> In a message dated 9/20/99 21:56:19, Sayke@aol.com wrote:
> >In lieu of all of this, Unitel has reduced the minimum investment amount
> >$1000 in order to create a more affordable situation for investors. The
> >previous minimum was set at $5K at 1/10 of 1% or 1/2 share. This all boils
> >down to the fact that anyone that invests a minimum amount of $1K has a
> >chance to gain much profit in the future. After all, the future of
> >computing is quantum computing..
> As I recall from working in startups, you can't have more than 30 or so
> shareholders unless you make a formal public offering. 30*$1,000 =
> What company?
> IOW, It's a scam or a joke.
> I do hope it's a joke. It's mostly disturbingly slick
> (Linux + Sun + QC + open source + CCD + (insert buzzword here)).
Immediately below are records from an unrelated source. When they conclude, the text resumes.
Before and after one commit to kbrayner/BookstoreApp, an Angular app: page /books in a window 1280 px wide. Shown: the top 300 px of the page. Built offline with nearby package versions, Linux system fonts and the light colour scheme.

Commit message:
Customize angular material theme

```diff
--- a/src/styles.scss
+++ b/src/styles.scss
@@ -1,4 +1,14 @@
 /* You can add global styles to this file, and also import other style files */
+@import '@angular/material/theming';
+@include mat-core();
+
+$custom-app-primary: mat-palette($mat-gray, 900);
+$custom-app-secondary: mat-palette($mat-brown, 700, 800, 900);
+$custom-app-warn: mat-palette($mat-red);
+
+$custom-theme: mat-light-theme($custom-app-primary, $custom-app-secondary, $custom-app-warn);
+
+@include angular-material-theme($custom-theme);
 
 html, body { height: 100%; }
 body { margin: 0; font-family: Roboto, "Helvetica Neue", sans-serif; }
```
i hear ya. my skeptical hackles were a-bristlin, mostly because of the purported incredible amount progress. the thing is, they give fairly reputeable-sounding refs. but its sent from a root, for crissakes... and who mails from root, anyway? also, i didnt remember signing up for any mail updates, or anything, remotely like this.
so, i went to http://www.unitelnw.com/, and my bogosity meter started aiming way over to the red side of things. "intellerstellar space travel"? "quantum electronic laser"? "acousto-electromagnetic hologistic resonant system"? then their talkin about zero-point energy; this seems to be pivotal. wtf. but, ive gotta admit, this setup is waaaaay slick. shit, their site is, i hate to admit it, kinda classy... well, at least untill you stop lookin at the pretty pictures and read it...
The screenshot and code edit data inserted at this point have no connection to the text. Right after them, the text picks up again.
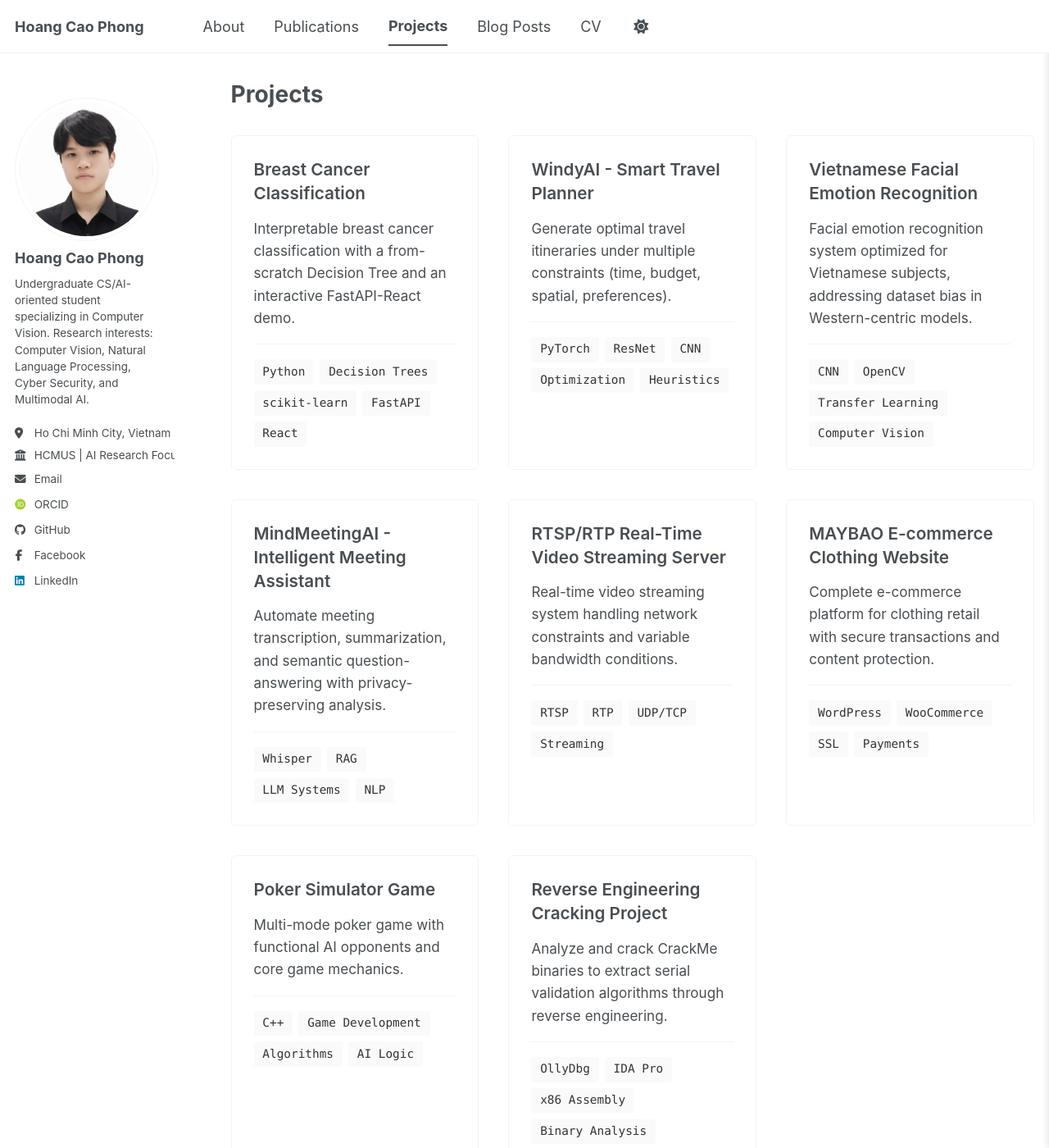
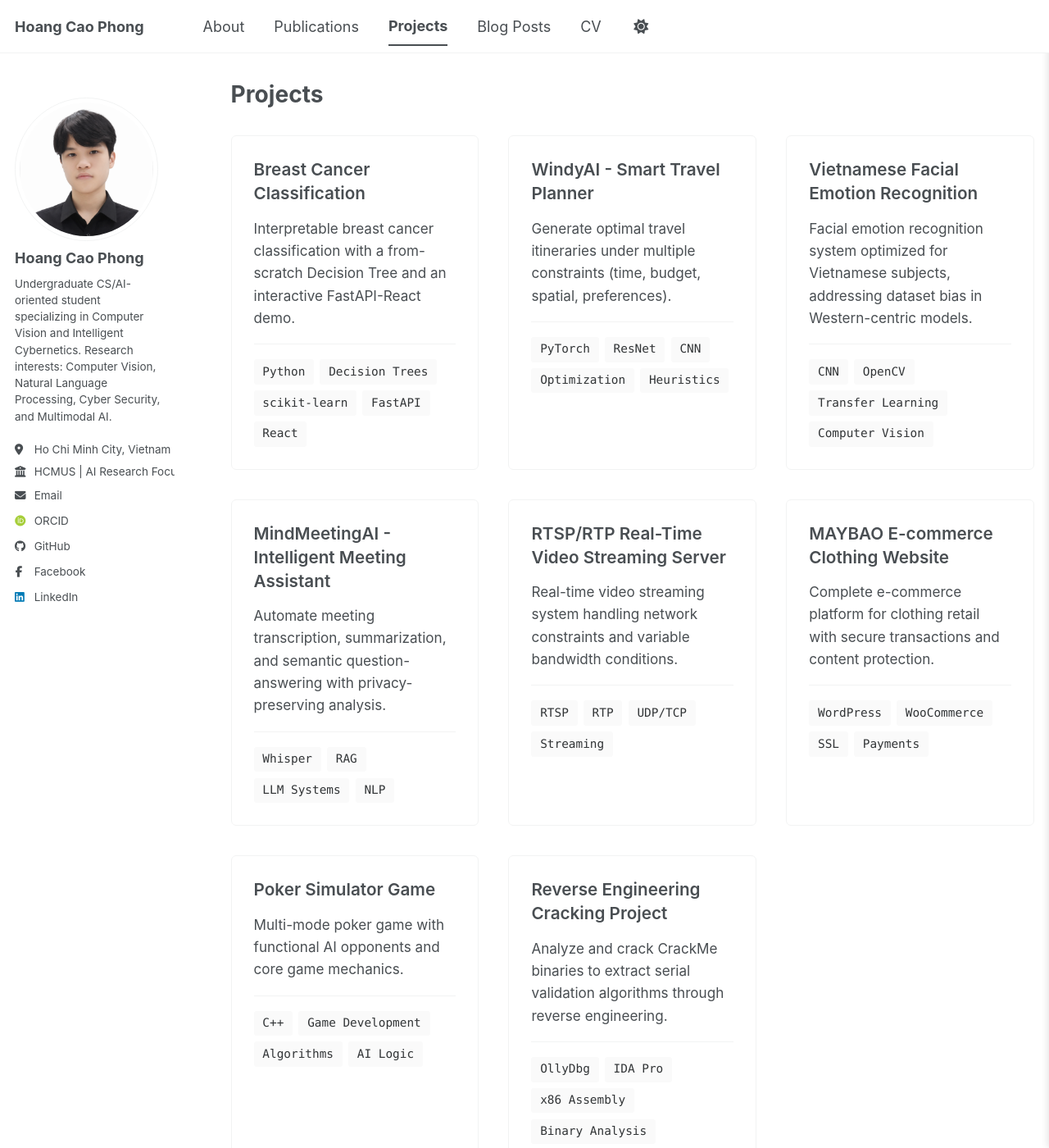
Before and after one commit to HoangCaoPhong/HoangCaoPhong.github.io, a Jekyll site: the page built from _pages/project.md, in a window 1280 px wide and 1400 px high. Shown: the whole window at 82% size. Built offline with Jekyll 4.4.1, drawn with Linux system fonts in a browser that asks for light colours; some web fonts are replaced; a script bundle is joined from its source files by our own code; library files that are not in the unit come from our copies; some of the changed lines change nothing that is shown.

Commit message:
update bio

```diff
--- a/_config.yml
+++ b/_config.yml
@@ -27,7 +27,7 @@ author:
   avatar: "/images/profile.png"
   name: "Hoang Cao Phong"
   pronouns: # example: "she/her"
-  bio: "Undergraduate CS/AI-oriented student specializing in Computer Vision. Research interests: Computer Vision, Natural Language Processing, Cyber Security, and Multimodal AI."
+  bio: "Undergraduate CS/AI-oriented student specializing in Computer Vision and Intelligent Cybernetics. Research interests: Computer Vision, Natural Language Processing, Cyber Security, and Multimodal AI."
   location: "Ho Chi Minh City, Vietnam"
   employer: "HCMUS | AI Research Focus"
   uri: # URL
--- a/_pages/project.md
+++ b/_pages/project.md
@@ -165,6 +165,10 @@ author_profile: true
     background: #1e5a6d;
   }
 
+  .sidebar-link[hidden] {
+    display: none;
+  }
+
   .sidebar-overlay {
     position: fixed;
     top: 0;
@@ -329,8 +333,8 @@ author_profile: true
   </div>
 
   <div class="sidebar-section">
-    <a href="#" id="sidebarGithubLink" class="sidebar-link" target="_blank">View on GitHub</a>
-    <a href="#" id="sidebarWebsiteLink" class="sidebar-link" target="_blank" hidden>Visit Website</a>
+    <a href="#" id="sidebarGithubLink" class="sidebar-link" target="_blank" rel="noopener noreferrer">View on GitHub</a>
+    <a href="#" id="sidebarWebsiteLink" class="sidebar-link" target="_blank" rel="noopener noreferrer" hidden>Visit Website</a>
   </div>
 </aside>
 
@@ -366,25 +370,25 @@ author_profile: true
       title: 'RTSP/RTP Real-Time Video Streaming Server',
       description: 'Real-time video streaming system handling network constraints and variable bandwidth. Implements RTSP state machine, RTP packet encoding, and adaptive frame buffering.',
       tech: ['RTSP', 'RTP', 'UDP/TCP', 'Network Protocols', 'Streaming', 'MJPEG'],
-      github: 'https://github.com'
+      github: null
     },
     maybao: {
       title: 'MAYBAO  E-commerce Clothing Website',
       description: 'Complete e-commerce platform for clothing retail with secure transactions and content protection. Features responsive design, SSL encryption, payment integration, and invisible watermarking.',
       tech: ['WordPress', 'WooCommerce', 'SSL', 'Payment Integration', 'Security'],
-      github: 'https://github.com'
+      github: null
     },
     poker: {
       title: 'Poker Simulator Game',
       description: 'Multi-mode poker game implementation with functional AI opponents and core game mechanics. Includes card shuffling algorithms, hand ranking logic, and AI decision-making.',
       tech: ['C++', 'Game Development', 'Algorithms', 'AI Logic', 'Git'],
-      github: 'https://github.com'
+      github: null
     },
     reverseng: {
       title: 'Reverse Engineering  Cracking Project',
       description: 'Binary analysis and CrackMe disassembly to extract serial validation algorithms. Includes static analysis, x86 assembly reconstruction, and keygen tool development.',
       tech: ['OllyDbg', 'IDA Pro', 'x86 Assembly', 'Binary Analysis', 'C++'],
-      github: 'https://github.com'
+      github: null
     }
   };
 
@@ -417,8 +421,13 @@ author_profile: true
           .map(tech => `<span class="tech-tag">${tech}</span>`)
           .join('');
 
-        // Update GitHub link
-        sidebarGithubLink.href = project.github;
+        // Show a repository link only when a real project URL is available
+        if (project.github) {
+          sidebarGithubLink.href = project.github;
+          sidebarGithubLink.hidden = false;
+        } else {
+          sidebarGithubLink.hidden = true;
+        }
 
         // Show a live demo link when the project provides one
         if (project.website) {
```
Also changed, not shown: _pages/about.md (line endings or trailing spaces), _pages/cv.md (line endings or trailing spaces), 1 other file.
some joke. geez us h christos, man. somebody went to some lengths on this one... and i bet their gonna get ppl too... on second thought, i dont have the neccassary expertise to declare this kosher or not. i honestly dont know enough to have an opinion about how viable it is or isnt... ignorance wont kill me, yet. o well, nothin to do but learn.
> >The researchers at Keele are developing an NMR scanner that can easily be
> >incorporate into existing computer services.
> Har, har. Know what a desktop NMR would do to electronics and metals?
> like turning on an industrial electromagnet.
hehe my ignorance shines brilliantly through once again: whats a NMR? ::reaches deep into bellybutton:: nuclear magnetic resonance? if so, i can dig that.
absorbed in the masterful (imho) new NIN stuff,